» What you have to do: Any pictures should be dropped; everything else in the records is to be returned exactly.

» Extracted records:

++++++++++++++++++++

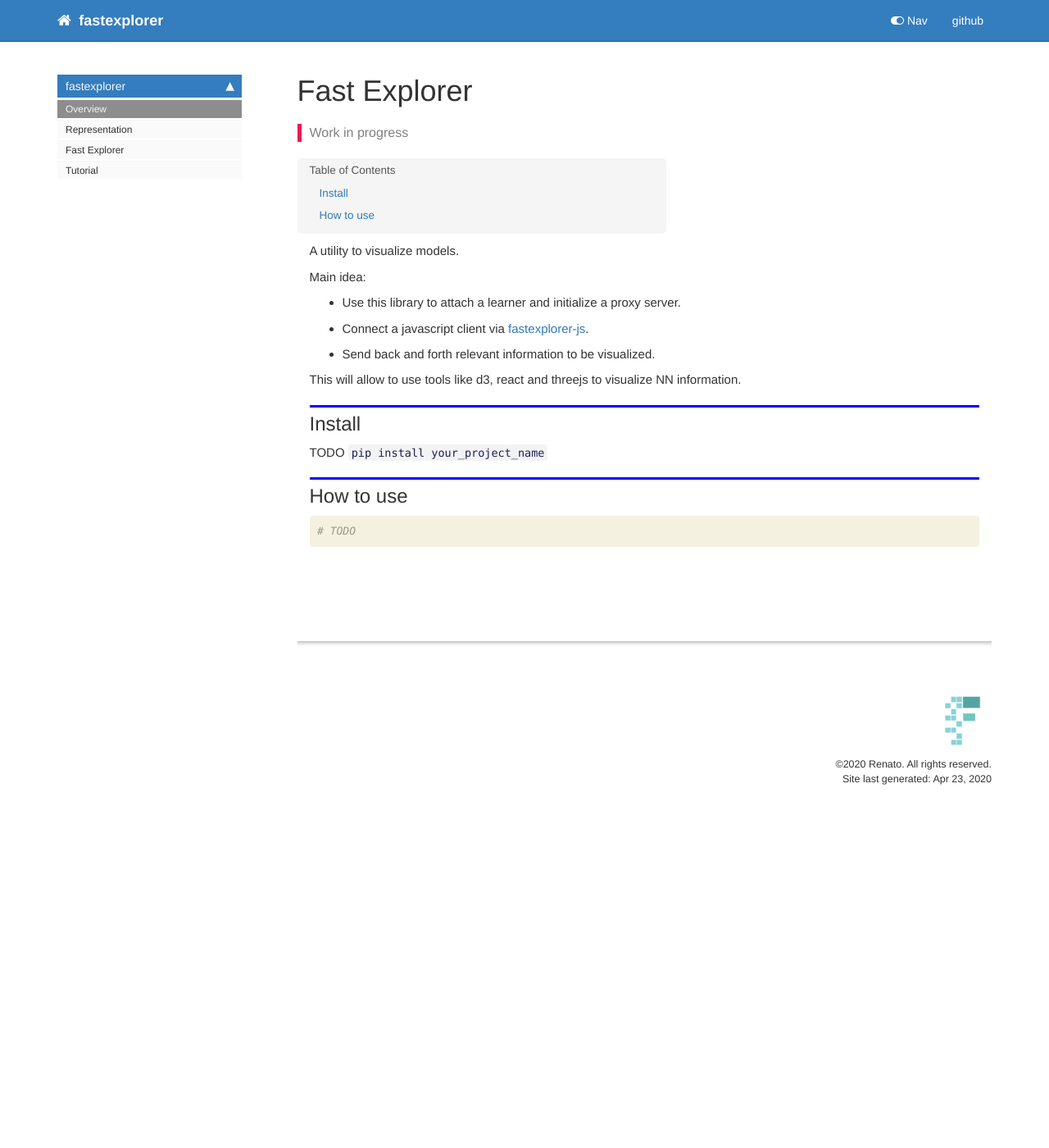
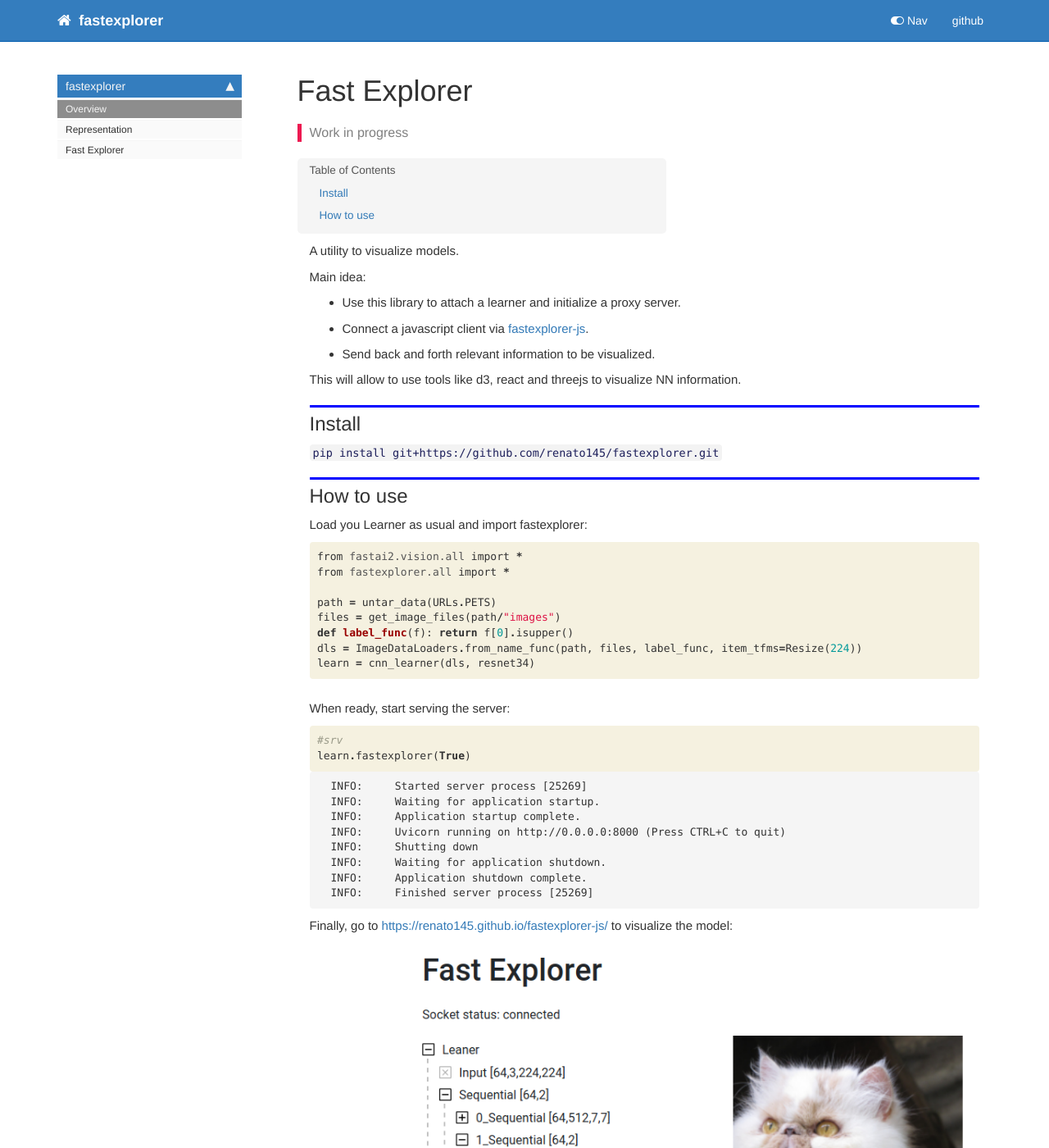
Before and after one commit to renato145/fastexplorer, a Jekyll site: the page built from docs/index.html, in a window 1280 px wide and 1400 px high. Shown: the whole window at 82% size. Built offline with Jekyll 4.4.1, drawn with Linux system fonts in a browser that asks for light colours; nearby versions of some CDN libraries; comment, search, counter and statistics services are not loaded.

Commit message:
documentation indes

```diff
--- a/docs/_data/sidebars/home_sidebar.yml
+++ b/docs/_data/sidebars/home_sidebar.yml
@@ -15,9 +15,6 @@ entries:
     - output: web,pdf
       title: Fast Explorer
       url: /explorer
-    - output: web,pdf
-      title: Tutorial
-      url: /tutorial
     output: web
     title: fastexplorer
   output: web
--- a/docs/index.html
+++ b/docs/index.html
@@ -49,7 +49,7 @@ description: "Work in progress"
 </div>
 <div class="cell border-box-sizing text_cell rendered"><div class="inner_cell">
 <div class="text_cell_render border-box-sizing rendered_html">
-<p>TODO <code>pip install your_project_name</code></p>
+<p><code>pip install git+https://github.com/renato145/fastexplorer.git</code></p>
 
 </div>
 </div>
@@ -60,6 +60,13 @@ description: "Work in progress"
 </div>
 </div>
 </div>
+<div class="cell border-box-sizing text_cell rendered"><div class="inner_cell">
+<div class="text_cell_render border-box-sizing rendered_html">
+<p>Load you Learner as usual and import fastexplorer:</p>
+
+</div>
+</div>
+</div>
     {% raw %}
 
 <div class="cell border-box-sizing code_cell rendered">
@@ -67,7 +74,14 @@ description: "Work in progress"
 
 <div class="inner_cell">
     <div class="input_area">
-<div class=" highlight hl-ipython3"><pre><span></span><span class="c1"># TODO</span>
+<div class=" highlight hl-ipython3"><pre><span></span><span class="kn">from</span> <span class="nn">fastai2.vision.all</span> <span class="kn">import</span> <span class="o">*</span>
+<span class="kn">from</span> <span class="nn">fastexplorer.all</span> <span class="kn">import</span> <span class="o">*</span>
+
+<span class="n">path</span> <span class="o">=</span> <span class="n">untar_data</span><span class="p">(</span><span class="n">URLs</span><span class="o">.</span><span class="n">PETS</span><span class="p">)</span>
+<span class="n">files</span> <span class="o">=</span> <span class="n">get_image_files</span><span class="p">(</span><span class="n">path</span><span class="o">/</span><span class="s2">&quot;images&quot;</span><span class="p">)</span>
+<span class="k">def</span> <span class="nf">label_func</span><span class="p">(</span><span class="n">f</span><span class="p">):</span> <span class="k">return</span> <span class="n">f</span><span class="p">[</span><span class="mi">0</span><span class="p">]</span><span class="o">.</span><span class="n">isupper</span><span class="p">()</span>
+<span class="n">dls</span> <span class="o">=</span> <span class="n">ImageDataLoaders</span><span class="o">.</span><span class="n">from_name_func</span><span class="p">(</span><span class="n">path</span><span class="p">,</span> <span class="n">files</span><span class="p">,</span> <span class="n">label_func</span><span class="p">,</span> <span class="n">item_tfms</span><span class="o">=</span><span class="n">Resize</span><span class="p">(</span><span class="mi">224</span><span class="p">))</span>
+<span class="n">learn</span> <span class="o">=</span> <span class="n">cnn_learner</span><span class="p">(</span><span class="n">dls</span><span class="p">,</span> <span class="n">resnet34</span><span class="p">)</span>
 </pre></div>
 
     </div>
@@ -77,4 +91,58 @@ description: "Work in progress"
 </div>
     {% endraw %}
 
+<div class="cell border-box-sizing text_cell rendered"><div class="inner_cell">
+<div class="text_cell_render border-box-sizing rendered_html">
+<p>When ready, start serving the server:</p>
+
 </div>
+</div>
+</div>
+    {% raw %}
+
+<div class="cell border-box-sizing code_cell rendered">
+<div class="input">
+
+<div class="inner_cell">
+    <div class="input_area">
+<div class=" highlight hl-ipython3"><pre><span></span><span class="c1">#srv</span>
+<span class="n">learn</span><span class="o">.</span><span class="n">fastexplorer</span><span class="p">(</span><span class="kc">True</span><span class="p">)</span>
+</pre></div>
+
+    </div>
+</div>
+</div>
+
+<div class="output_wrapper">
+<div class="output">
+
+<div class="output_area">
+
+<div class="output_subarea output_stream output_stderr output_text">
+<pre>INFO:     Started server process [25269]
+INFO:     Waiting for application startup.
+INFO:     Application startup complete.
+INFO:     Uvicorn running on http://0.0.0.0:8000 (Press CTRL+C to quit)
+INFO:     Shutting down
+INFO:     Waiting for application shutdown.
+INFO:     Application shutdown complete.
+INFO:     Finished server process [25269]
+</pre>
+</div>
+</div>
+
+</div>
+</div>
+
+</div>
+    {% endraw %}
+
+<div class="cell border-box-sizing text_cell rendered"><div class="inner_cell">
+<div class="text_cell_render border-box-sizing rendered_html">
+<p>Finally, go to <a href="">https://renato145.github.io/fastexplorer-js/</a> to visualize the model:
+<img src="/fastexplorer/images/js_preview.png" alt=""></p>
+
+</div>
+</div>
+</div>
+</div>
--- a/docs/sidebar.json
+++ b/docs/sidebar.json
@@ -2,7 +2,6 @@
   "fastexplorer": {
     "Overview": "/",
     "Representation": "/representation",
-    "Fast Explorer": "/explorer",
-    "Tutorial": "/tutorial"
+    "Fast Explorer": "/explorer"
   }
 }
```
Also changed, not shown: docs/explorer.html (+6 -6 lines), fastexplorer/explorer.py (+6 -2 lines), README.md, docs/images/js_preview.png (added), nbs/images/js_preview.png (added), 3 other files.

++++++++++++++++++++

» Answer to this task:
Before and after one commit to renato145/fastexplorer, a Jekyll site: the page built from docs/index.html, in a window 1280 px wide and 1400 px high. Shown: the whole window at 82% size. Built offline with Jekyll 4.4.1, drawn with Linux system fonts in a browser that asks for light colours; nearby versions of some CDN libraries; comment, search, counter and statistics services are not loaded.

Commit message:
documentation indes

```diff
--- a/docs/_data/sidebars/home_sidebar.yml
+++ b/docs/_data/sidebars/home_sidebar.yml
@@ -15,9 +15,6 @@ entries:
     - output: web,pdf
       title: Fast Explorer
       url: /explorer
-    - output: web,pdf
-      title: Tutorial
-      url: /tutorial
     output: web
     title: fastexplorer
   output: web
--- a/docs/index.html
+++ b/docs/index.html
@@ -49,7 +49,7 @@ description: "Work in progress"
 </div>
 <div class="cell border-box-sizing text_cell rendered"><div class="inner_cell">
 <div class="text_cell_render border-box-sizing rendered_html">
-<p>TODO <code>pip install your_project_name</code></p>
+<p><code>pip install git+https://github.com/renato145/fastexplorer.git</code></p>
 
 </div>
 </div>
@@ -60,6 +60,13 @@ description: "Work in progress"
 </div>
 </div>
 </div>
+<div class="cell border-box-sizing text_cell rendered"><div class="inner_cell">
+<div class="text_cell_render border-box-sizing rendered_html">
+<p>Load you Learner as usual and import fastexplorer:</p>
+
+</div>
+</div>
+</div>
     {% raw %}
 
 <div class="cell border-box-sizing code_cell rendered">
@@ -67,7 +74,14 @@ description: "Work in progress"
 
 <div class="inner_cell">
     <div class="input_area">
-<div class=" highlight hl-ipython3"><pre><span></span><span class="c1"># TODO</span>
+<div class=" highlight hl-ipython3"><pre><span></span><span class="kn">from</span> <span class="nn">fastai2.vision.all</span> <span class="kn">import</span> <span class="o">*</span>
+<span class="kn">from</span> <span class="nn">fastexplorer.all</span> <span class="kn">import</span> <span class="o">*</span>
+
+<span class="n">path</span> <span class="o">=</span> <span class="n">untar_data</span><span class="p">(</span><span class="n">URLs</span><span class="o">.</span><span class="n">PETS</span><span class="p">)</span>
+<span class="n">files</span> <span class="o">=</span> <span class="n">get_image_files</span><span class="p">(</span><span class="n">path</span><span class="o">/</span><span class="s2">&quot;images&quot;</span><span class="p">)</span>
+<span class="k">def</span> <span class="nf">label_func</span><span class="p">(</span><span class="n">f</span><span class="p">):</span> <span class="k">return</span> <span class="n">f</span><span class="p">[</span><span class="mi">0</span><span class="p">]</span><span class="o">.</span><span class="n">isupper</span><span class="p">()</span>
+<span class="n">dls</span> <span class="o">=</span> <span class="n">ImageDataLoaders</span><span class="o">.</span><span class="n">from_name_func</span><span class="p">(</span><span class="n">path</span><span class="p">,</span> <span class="n">files</span><span class="p">,</span> <span class="n">label_func</span><span class="p">,</span> <span class="n">item_tfms</span><span class="o">=</span><span class="n">Resize</span><span class="p">(</span><span class="mi">224</span><span class="p">))</span>
+<span class="n">learn</span> <span class="o">=</span> <span class="n">cnn_learner</span><span class="p">(</span><span class="n">dls</span><span class="p">,</span> <span class="n">resnet34</span><span class="p">)</span>
 </pre></div>
 
     </div>
@@ -77,4 +91,58 @@ description: "Work in progress"
 </div>
     {% endraw %}
 
+<div class="cell border-box-sizing text_cell rendered"><div class="inner_cell">
+<div class="text_cell_render border-box-sizing rendered_html">
+<p>When ready, start serving the server:</p>
+
 </div>
+</div>
+</div>
+    {% raw %}
+
+<div class="cell border-box-sizing code_cell rendered">
+<div class="input">
+
+<div class="inner_cell">
+    <div class="input_area">
+<div class=" highlight hl-ipython3"><pre><span></span><span class="c1">#srv</span>
+<span class="n">learn</span><span class="o">.</span><span class="n">fastexplorer</span><span class="p">(</span><span class="kc">True</span><span class="p">)</span>
+</pre></div>
+
+    </div>
+</div>
+</div>
+
+<div class="output_wrapper">
+<div class="output">
+
+<div class="output_area">
+
+<div class="output_subarea output_stream output_stderr output_text">
+<pre>INFO:     Started server process [25269]
+INFO:     Waiting for application startup.
+INFO:     Application startup complete.
+INFO:     Uvicorn running on http://0.0.0.0:8000 (Press CTRL+C to quit)
+INFO:     Shutting down
+INFO:     Waiting for application shutdown.
+INFO:     Application shutdown complete.
+INFO:     Finished server process [25269]
+</pre>
+</div>
+</div>
+
+</div>
+</div>
+
+</div>
+    {% endraw %}
+
+<div class="cell border-box-sizing text_cell rendered"><div class="inner_cell">
+<div class="text_cell_render border-box-sizing rendered_html">
+<p>Finally, go to <a href="">https://renato145.github.io/fastexplorer-js/</a> to visualize the model:
+<img src="/fastexplorer/images/js_preview.png" alt=""></p>
+
+</div>
+</div>
+</div>
+</div>
--- a/docs/sidebar.json
+++ b/docs/sidebar.json
@@ -2,7 +2,6 @@
   "fastexplorer": {
     "Overview": "/",
     "Representation": "/representation",
-    "Fast Explorer": "/explorer",
-    "Tutorial": "/tutorial"
+    "Fast Explorer": "/explorer"
   }
 }
```
Also changed, not shown: docs/explorer.html (+6 -6 lines), fastexplorer/explorer.py (+6 -2 lines), README.md, docs/images/js_preview.png (added), nbs/images/js_preview.png (added), 3 other files.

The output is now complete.